> **Task**
From the entries that follow, copy each line containing the word "برآمد".

> **Records provided**
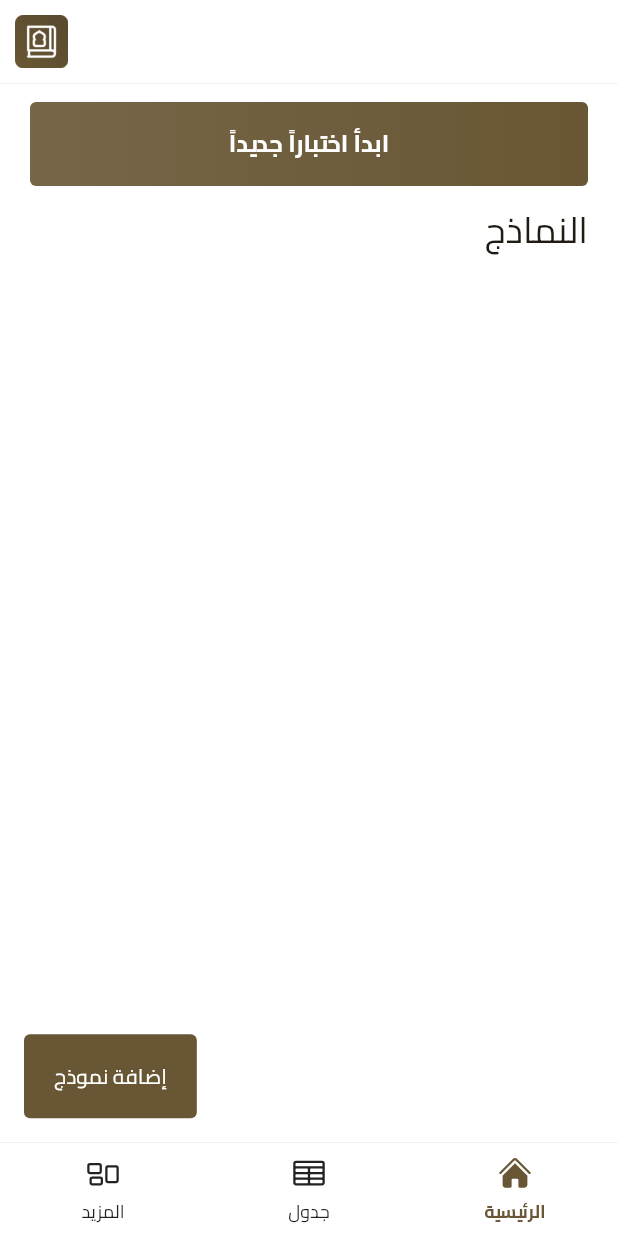
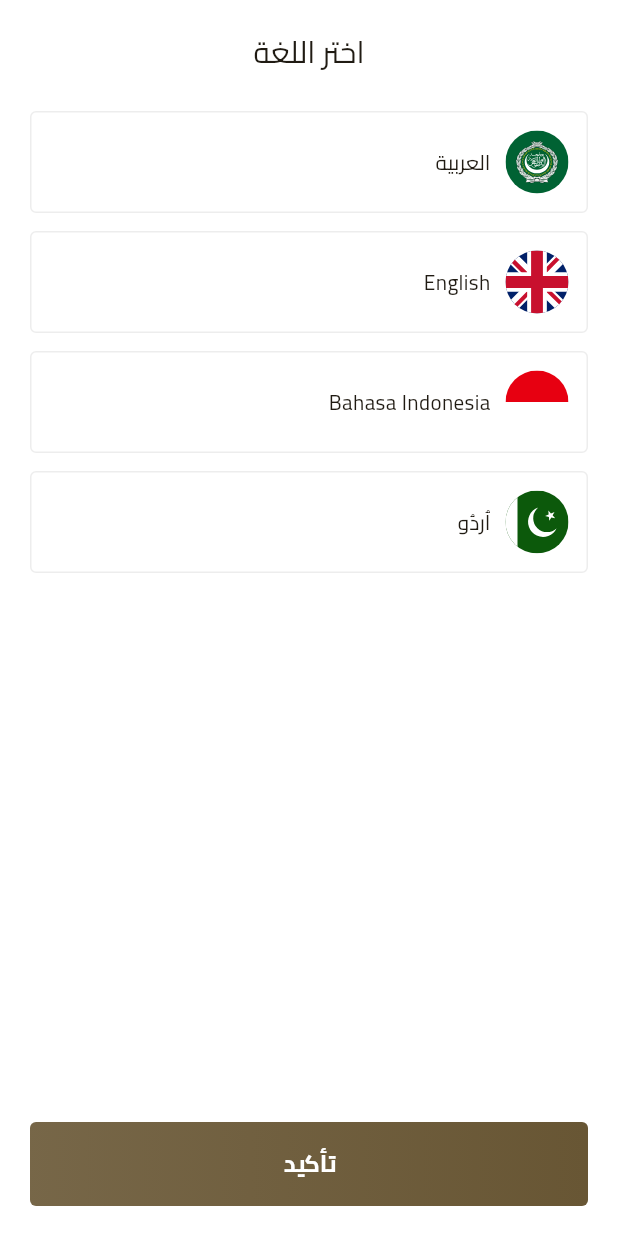
Before and after one commit to khaledmo-dev/Mutabaat-Al-Quran, a Flutter app: the screen it shows after launch, on a phone screen of 412 x 824 dp. Run offline on Flutter 3.47's test engine with Material 3 defaults, Android fonts, the phone set to English and light mode, and no system bars; our stand-ins replace another_flushbar, drift, file_picker, flutter_svg, heroicons, rxdart and 7 more; missing offline and left inert: excel, jhijri, jhijri_picker; accounts and stored records are empty; generated files the repository leaves out were written again; statements that could not run were skipped.

Commit message:
add onboarding

```diff
--- a/assets/localizations/ar.json
+++ b/assets/localizations/ar.json
@@ -87,5 +87,7 @@
   "export_success": "تم تصدير البيانات بنجاح.",
   "export_failed": "فشل في تصدير البيانات. يرجى المحاولة مرة أخرى.",
   "success": "تم بنجاح.",
-  "error": "حدث خطأ."
+  "error": "حدث خطأ.",
+  "choose_lang": "اختر اللغة",
+  "dark_theme": "الوضع الداكن"
 }
--- a/assets/localizations/en.json
+++ b/assets/localizations/en.json
@@ -87,5 +87,7 @@
     "export_success": "Data exported successfully.",
     "export_failed": "Failed to export data. Please try again.",
     "success": "Done successfully.",
-    "error": "Something went wrong."
-    }
+    "error": "Something went wrong.",
+    "choose_lang": "Choose Language",
+    "dark_theme": "Dark Theme"
+}
--- a/assets/localizations/id.json
+++ b/assets/localizations/id.json
@@ -87,5 +87,7 @@
   "export_success": "Data berhasil diekspor.",
   "export_failed": "Gagal mengekspor data. Silakan coba lagi.",
   "success": "Berhasil.",
-  "error": "Terjadi kesalahan."
+  "error": "Terjadi kesalahan.",
+  "choose_lang": "Pilih Bahasa",
+  "dark_theme": "Tema Gelap"
 }
--- a/assets/localizations/ur.json
+++ b/assets/localizations/ur.json
@@ -86,5 +86,7 @@
   "export_success": "ڈیٹا کامیابی کے ساتھ برآمد ہو گیا۔",
   "export_failed": "ڈیٹا برآمد کرنے میں ناکامی۔ براہ کرم دوبارہ کوشش کریں۔",
   "success": "کامیاب۔",
-  "error": "خرابی ہوئی۔"
+  "error": "خرابی ہوئی۔",
+  "choose_lang": "زبان منتخب کریں",
+  "dark_theme": "تاریک تھیم"
 }
--- a/lib/app/app.dart
+++ b/lib/app/app.dart
@@ -19,6 +19,7 @@ import 'package:quran_test/services/localization_service.dart';
 import 'package:quran_test/services/local_storage_service.dart';
 import 'package:quran_test/ui/views/more/more_view.dart';
 import 'package:quran_test/services/flash_message_service.dart';
+import 'package:quran_test/ui/views/onboarding/onboarding_view.dart';
 // @stacked-import
 
 @StackedApp(
@@ -32,6 +33,7 @@ import 'package:quran_test/services/flash_message_service.dart';
     MaterialRoute(page: ResultDetailsView),
     MaterialRoute(page: ActivityDetailsView),
     MaterialRoute(page: MoreView),
+    MaterialRoute(page: OnboardingView),
 // @stacked-route
   ],
   dependencies: [
--- a/lib/main.dart
+++ b/lib/main.dart
@@ -8,7 +8,7 @@ import 'package:stacked_services/stacked_services.dart';
 import 'package:flutter_localizations/flutter_localizations.dart';
 
 var languageNotifier = ValueNotifier('ar');
-var themeNotifier = ValueNotifier(false);
+var themeNotifier = ValueNotifier<bool?>(null);
 
 Future<void> main() async {
   WidgetsFlutterBinding.ensureInitialized();
@@ -49,7 +49,11 @@ class MainApp extends StatelessWidget {
                 textTheme: AppTheme.dark.textTheme
                     .apply(fontFamily: isRTL ? 'cairo' : 'poppins'),
               ),
-              themeMode: themeValue ? ThemeMode.dark : ThemeMode.light,
+              themeMode: themeValue == null
+                  ? ThemeMode.system
+                  : themeValue
+                      ? ThemeMode.dark
+                      : ThemeMode.light,
               supportedLocales: const [
                 Locale("en"),
                 Locale("ar"),
--- a/lib/services/local_storage_service.dart
+++ b/lib/services/local_storage_service.dart
@@ -69,6 +69,16 @@ class LocalStorageService
     _saveToDisk(isHijriKey, isHijri);
   }
 
+  static const String isFirstOpenKey = 'is_first';
+
+  bool get isFirstOpen {
+    return _getFromDisk(isFirstOpenKey) ?? true;
+  }
+
+  set isFirstOpen(bool isFirstOpen) {
+    _saveToDisk(isFirstOpenKey, isFirstOpen);
+  }
+
   static const String hasRatedKey = 'has_rated';
 
   bool get hasRated {
--- a/lib/ui/views/more/more_view.dart
+++ b/lib/ui/views/more/more_view.dart
@@ -70,9 +70,9 @@ class MoreView extends StackedView<MoreViewModel> {
                           ),
                         ),
                         horizontalSpaceSmall,
-                        const Text(
-                          "الثيم الليلي",
-                          style: TextStyle(fontSize: 16),
+                        Text(
+                          "dark_theme".translate(),
+                          style: const TextStyle(fontSize: 16),
                         ),
                       ],
                     ),
--- /dev/null
+++ b/lib/ui/views/onboarding/onboarding_view.dart
@@ -0,0 +1,99 @@
+import 'package:flutter/material.dart';
+import 'package:flutter_svg/svg.dart';
+import 'package:quran_test/services/localization_service.dart';
+import 'package:quran_test/ui/common/app_colors.dart';
+import 'package:quran_test/ui/common/base_button.dart';
+import 'package:quran_test/ui/common/ui_helpers.dart';
+import 'package:stacked/stacked.dart';
+
+import 'onboarding_viewmodel.dart';
+
+class OnboardingView extends StackedView<OnboardingViewModel> {
+  const OnboardingView({Key? key}) : super(key: key);
+
+  @override
+  Widget builder(
+    BuildContext context,
+    OnboardingViewModel viewModel,
+    Widget? child,
+  ) {
+    return SafeArea(
+      child: Scaffold(
+        body: Container(
+          padding: const EdgeInsets.all(20.0),
+          child: PageView(
+            children: [
+              Column(
+                children: [
+                  Text(
+                    "choose_lang".translate(),
+                    style: const TextStyle(fontSize: 20),
+                  ),
+                  verticalSpaceMedium,
+                  ...viewModel.langs.map(
+                    (e) {
+                      return Padding(
+                        padding: const EdgeInsets.only(bottom: 12.0),
+                        child: InkWell(
+                          onTap: () {
+                            viewModel.changeLanguage(e);
+                          },
+                          borderRadius: BorderRadius.circular(4),
+                          child: Ink(
+                            padding: const EdgeInsets.all(12.0),
+                            decoration: BoxDecoration(
+                              color: viewModel.selected == e
+                                  ? kcPrimaryColor
+                                  : null,
+                              border: Border.all(
+                                  color: Theme.of(context).colorScheme.outline),
+                              borderRadius: BorderRadius.circular(4),
+                            ),
+                            child: Row(
+                              children: [
+                                ClipRRect(
+                                  borderRadius: BorderRadius.circular(100),
+                                  child: SvgPicture.asset(
+                                    "assets/flags/${e.image}",
+                                    height: 42,
+                                    width: 42,
+                                  ),
+                                ),
+                                horizontalSpaceSmall,
+                                Text(
+                                  e.name,
+                                  style: TextStyle(
+                                    color: viewModel.selected == e
+                                        ? Colors.white
+                                        : null,
+                                  ),
+                                )
+                              ],
+                            ),
+                          ),
+                        ),
+                      );
+                    },
+                  ),
+                  const Spacer(),
+                  BaseButton(
+                    title: "confirm".translate(),
+                    callback: () {
+                      viewModel.confirm();
+                    },
+                  )
+                ],
+              ),
+            ],
+          ),
+        ),
+      ),
+    );
+  }
+
+  @override
+  OnboardingViewModel viewModelBuilder(
+    BuildContext context,
+  ) =>
+      OnboardingViewModel();
+}
--- /dev/null
+++ b/lib/ui/views/onboarding/onboarding_viewmodel.dart
@@ -0,0 +1,36 @@
+import 'package:quran_test/app/app.locator.dart';
+import 'package:quran_test/app/app.router.dart';
+import 'package:quran_test/main.dart';
+import 'package:quran_test/services/local_storage_service.dart';
+import 'package:quran_test/services/localization_service.dart';
+import 'package:quran_test/ui/views/more/more_view.dart';
+import 'package:stacked/stacked.dart';
+import 'package:stacked_services/stacked_services.dart';
+
+class OnboardingViewModel extends IndexTrackingViewModel {
+  final localStorage = locator<LocalStorageService>();
+  final _navigationService = locator<NavigationService>();
+
+  final List<Lang> langs = [
+    Lang(name: 'العربية', code: 'ar', image: 'arab.svg'),
+    Lang(name: 'English', code: 'en', image: 'gb.svg'),
+    Lang(name: 'Bahasa Indonesia', code: 'id', image: 'id.svg'),
+    Lang(name: 'اُردُو', code: 'ur', image: 'pk.svg'),
+  ];
+
+  Lang? selected;
+
+  changeLanguage(Lang lang) async {
+    await locator<LocalizationService>().changeLanguage(lang.code);
+
+    selected = lang;
+    localStorage.lang = lang.code;
+    languageNotifier.value = lang.code;
+    rebuildUi();
+  }
+
+  confirm() {
+    localStorage.isFirstOpen = false;
+    _navigationService.replaceWithMainView();
+  }
+}
```
Also changed, not shown: lib/app/app.router.dart (+63 -21 lines), lib/ui/views/startup/startup_viewmodel.dart (+8 -2 lines), 2 other files.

> **Exercise solution**
   "export_success": "ڈیٹا کامیابی کے ساتھ برآمد ہو گیا۔",
   "export_failed": "ڈیٹا برآمد کرنے میں ناکامی۔ براہ کرم دوبارہ کوشش کریں۔",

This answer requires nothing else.